WORK TO COMPLETE — Retype the following data exactly, but leave its pictures out.
*** Opening of DATA EXCERPTS ***
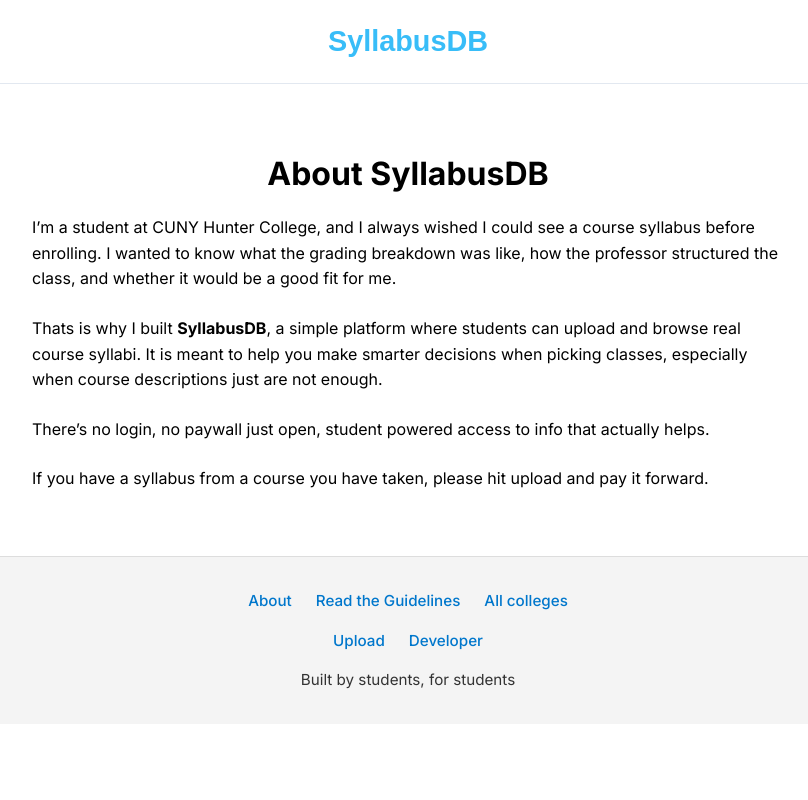
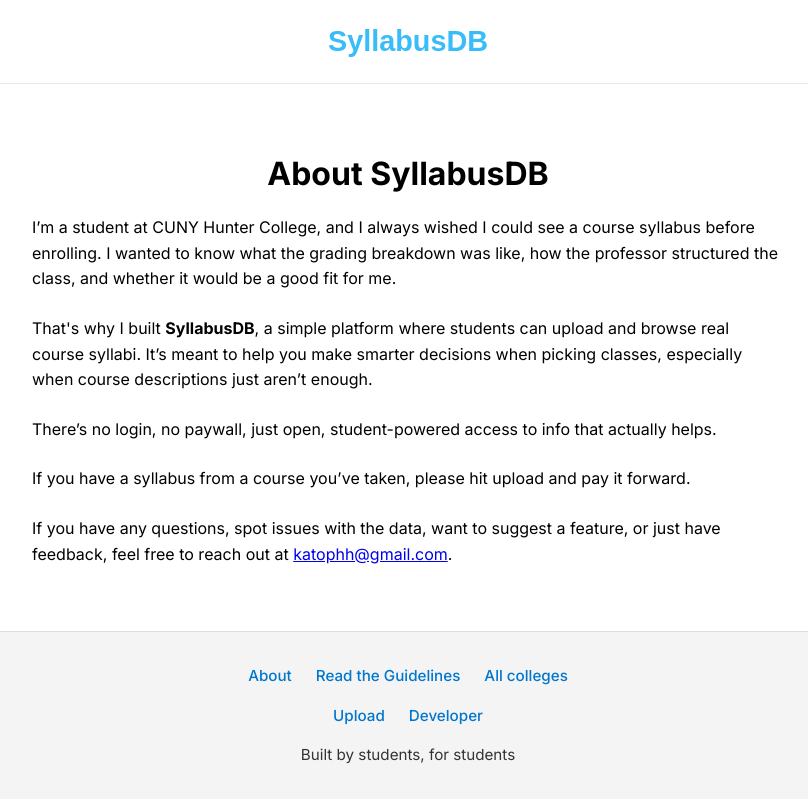
Before and after one commit to Nawang17/SyllabusDB, a React (Vite) app: page /aboutpage in a window 1280 px wide. Shown: the whole page, without its empty margins (232-1040 px from the left). Built offline with nearby package versions, Linux system fonts and the light colour scheme; no server answers.

Commit message:
added scroll-to-top functionality on About, AllColleges, and Guidelines pages

```diff
--- a/src/pages/About/AboutPage.jsx
+++ b/src/pages/About/AboutPage.jsx
@@ -1,6 +1,10 @@
+import { useEffect } from "react";
 import "./AboutPage.css";
 
 export default function AboutPage() {
+  useEffect(() => {
+    window.scrollTo(0, 0);
+  }, []);
   return (
     <div className="about-page">
       <h1>About SyllabusDB</h1>
@@ -11,18 +15,23 @@
         it would be a good fit for me.
       </p>
       <p>
-        Thats is why I built <strong>SyllabusDB</strong>, a simple platform
-        where students can upload and browse real course syllabi. It is meant to
-        help you make smarter decisions when picking classes, especially when
-        course descriptions just are not enough.
+        That's why I built <strong>SyllabusDB</strong>, a simple platform where
+        students can upload and browse real course syllabi. It’s meant to help
+        you make smarter decisions when picking classes, especially when course
+        descriptions just aren’t enough.
       </p>
       <p>
-        There’s no login, no paywall just open, student powered access to info
+        There’s no login, no paywall, just open, student-powered access to info
         that actually helps.
       </p>
       <p>
-        If you have a syllabus from a course you have taken, please hit upload
-        and pay it forward.
+        If you have a syllabus from a course you’ve taken, please hit upload and
+        pay it forward.
+      </p>
+      <p>
+        If you have any questions, spot issues with the data, want to suggest a
+        feature, or just have feedback, feel free to reach out at{" "}
+        <a href="mailto:nawang.sherpa99@login.cuny.edu">katophh@gmail.com</a>.
       </p>
     </div>
   );
--- a/src/pages/AllColleges/AllCollegesPage.jsx
+++ b/src/pages/AllColleges/AllCollegesPage.jsx
@@ -8,7 +8,9 @@
   const [collegesByState, setCollegesByState] = useState({});
   const [totalColleges, setTotalColleges] = useState(0);
   const navigate = useNavigate();
-
+  useEffect(() => {
+    window.scrollTo(0, 0);
+  }, []);
   useEffect(() => {
     const fetchColleges = async () => {
       const snapshot = await getDocs(collection(db, "colleges"));
--- a/src/pages/GuidelinesPage/GuideLinesPage.jsx
+++ b/src/pages/GuidelinesPage/GuideLinesPage.jsx
@@ -1,6 +1,10 @@
+import { useEffect } from "react";
 import "./GuideLinesPage.css";
 
 export default function GuidelinesPage() {
+  useEffect(() => {
+    window.scrollTo(0, 0);
+  }, []);
   return (
     <div className="guidelines-page">
       <h1>Community Guidelines</h1>
```
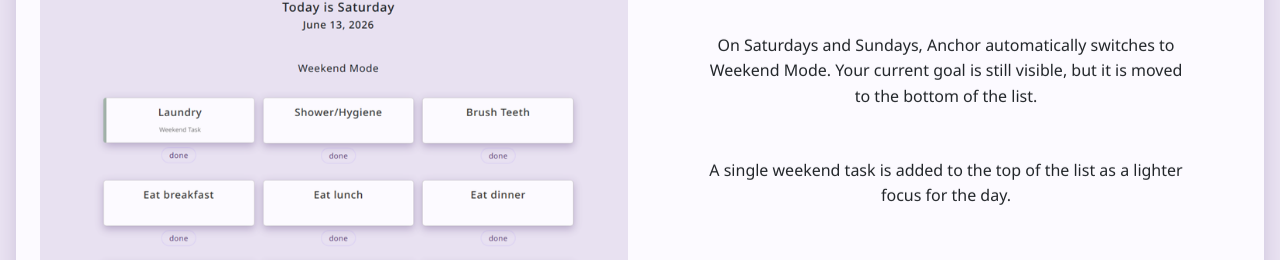
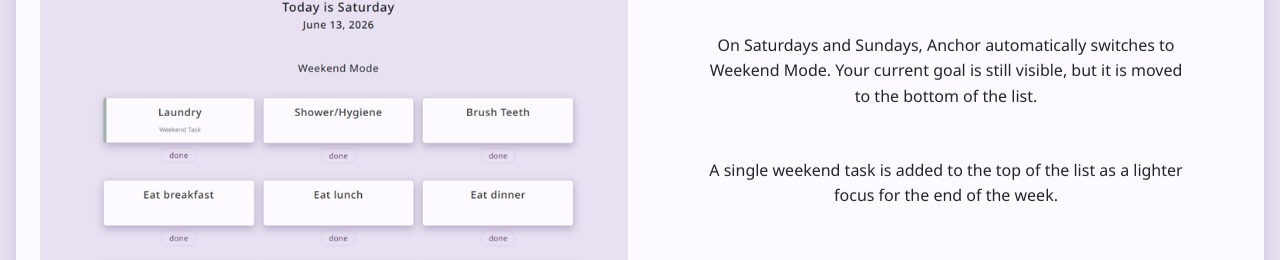
Before and after one commit to MBurtonshaw/anchor-client, a React (Create React App) app: page /how_to_use in a window 1280 px wide. Shown: the part 2793-3053 px from the top of the page. Built offline with nearby package versions, Linux system fonts and the light colour scheme.

Commit message:
text change

```diff
--- a/src/components/HowToUse.js
+++ b/src/components/HowToUse.js
@@ -136,7 +136,7 @@ function HowToUse() {
               </p>
               <p className="p-2 py-md-3">
                 A single weekend task is added to the top of the list as a
-                lighter focus for the day.
+                lighter focus for the end of the week.
               </p>
               <p className="p-2 py-md-3">
                 This mode reduces pressure while still keeping a simple
```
*** Close of DATA EXCERPTS ***
TASK RESULT —
Before and after one commit to Nawang17/SyllabusDB, a React (Vite) app: page /aboutpage in a window 1280 px wide. Shown: the whole page, without its empty margins (232-1040 px from the left). Built offline with nearby package versions, Linux system fonts and the light colour scheme; no server answers.

Commit message:
added scroll-to-top functionality on About, AllColleges, and Guidelines pages

```diff
--- a/src/pages/About/AboutPage.jsx
+++ b/src/pages/About/AboutPage.jsx
@@ -1,6 +1,10 @@
+import { useEffect } from "react";
 import "./AboutPage.css";
 
 export default function AboutPage() {
+  useEffect(() => {
+    window.scrollTo(0, 0);
+  }, []);
   return (
     <div className="about-page">
       <h1>About SyllabusDB</h1>
@@ -11,18 +15,23 @@
         it would be a good fit for me.
       </p>
       <p>
-        Thats is why I built <strong>SyllabusDB</strong>, a simple platform
-        where students can upload and browse real course syllabi. It is meant to
-        help you make smarter decisions when picking classes, especially when
-        course descriptions just are not enough.
+        That's why I built <strong>SyllabusDB</strong>, a simple platform where
+        students can upload and browse real course syllabi. It’s meant to help
+        you make smarter decisions when picking classes, especially when course
+        descriptions just aren’t enough.
       </p>
       <p>
-        There’s no login, no paywall just open, student powered access to info
+        There’s no login, no paywall, just open, student-powered access to info
         that actually helps.
       </p>
       <p>
-        If you have a syllabus from a course you have taken, please hit upload
-        and pay it forward.
+        If you have a syllabus from a course you’ve taken, please hit upload and
+        pay it forward.
+      </p>
+      <p>
+        If you have any questions, spot issues with the data, want to suggest a
+        feature, or just have feedback, feel free to reach out at{" "}
+        <a href="mailto:nawang.sherpa99@login.cuny.edu">katophh@gmail.com</a>.
       </p>
     </div>
   );
--- a/src/pages/AllColleges/AllCollegesPage.jsx
+++ b/src/pages/AllColleges/AllCollegesPage.jsx
@@ -8,7 +8,9 @@
   const [collegesByState, setCollegesByState] = useState({});
   const [totalColleges, setTotalColleges] = useState(0);
   const navigate = useNavigate();
-
+  useEffect(() => {
+    window.scrollTo(0, 0);
+  }, []);
   useEffect(() => {
     const fetchColleges = async () => {
       const snapshot = await getDocs(collection(db, "colleges"));
--- a/src/pages/GuidelinesPage/GuideLinesPage.jsx
+++ b/src/pages/GuidelinesPage/GuideLinesPage.jsx
@@ -1,6 +1,10 @@
+import { useEffect } from "react";
 import "./GuideLinesPage.css";
 
 export default function GuidelinesPage() {
+  useEffect(() => {
+    window.scrollTo(0, 0);
+  }, []);
   return (
     <div className="guidelines-page">
       <h1>Community Guidelines</h1>
```
Before and after one commit to MBurtonshaw/anchor-client, a React (Create React App) app: page /how_to_use in a window 1280 px wide. Shown: the part 2793-3053 px from the top of the page. Built offline with nearby package versions, Linux system fonts and the light colour scheme.

Commit message:
text change

```diff
--- a/src/components/HowToUse.js
+++ b/src/components/HowToUse.js
@@ -136,7 +136,7 @@ function HowToUse() {
               </p>
               <p className="p-2 py-md-3">
                 A single weekend task is added to the top of the list as a
-                lighter focus for the day.
+                lighter focus for the end of the week.
               </p>
               <p className="p-2 py-md-3">
                 This mode reduces pressure while still keeping a simple
```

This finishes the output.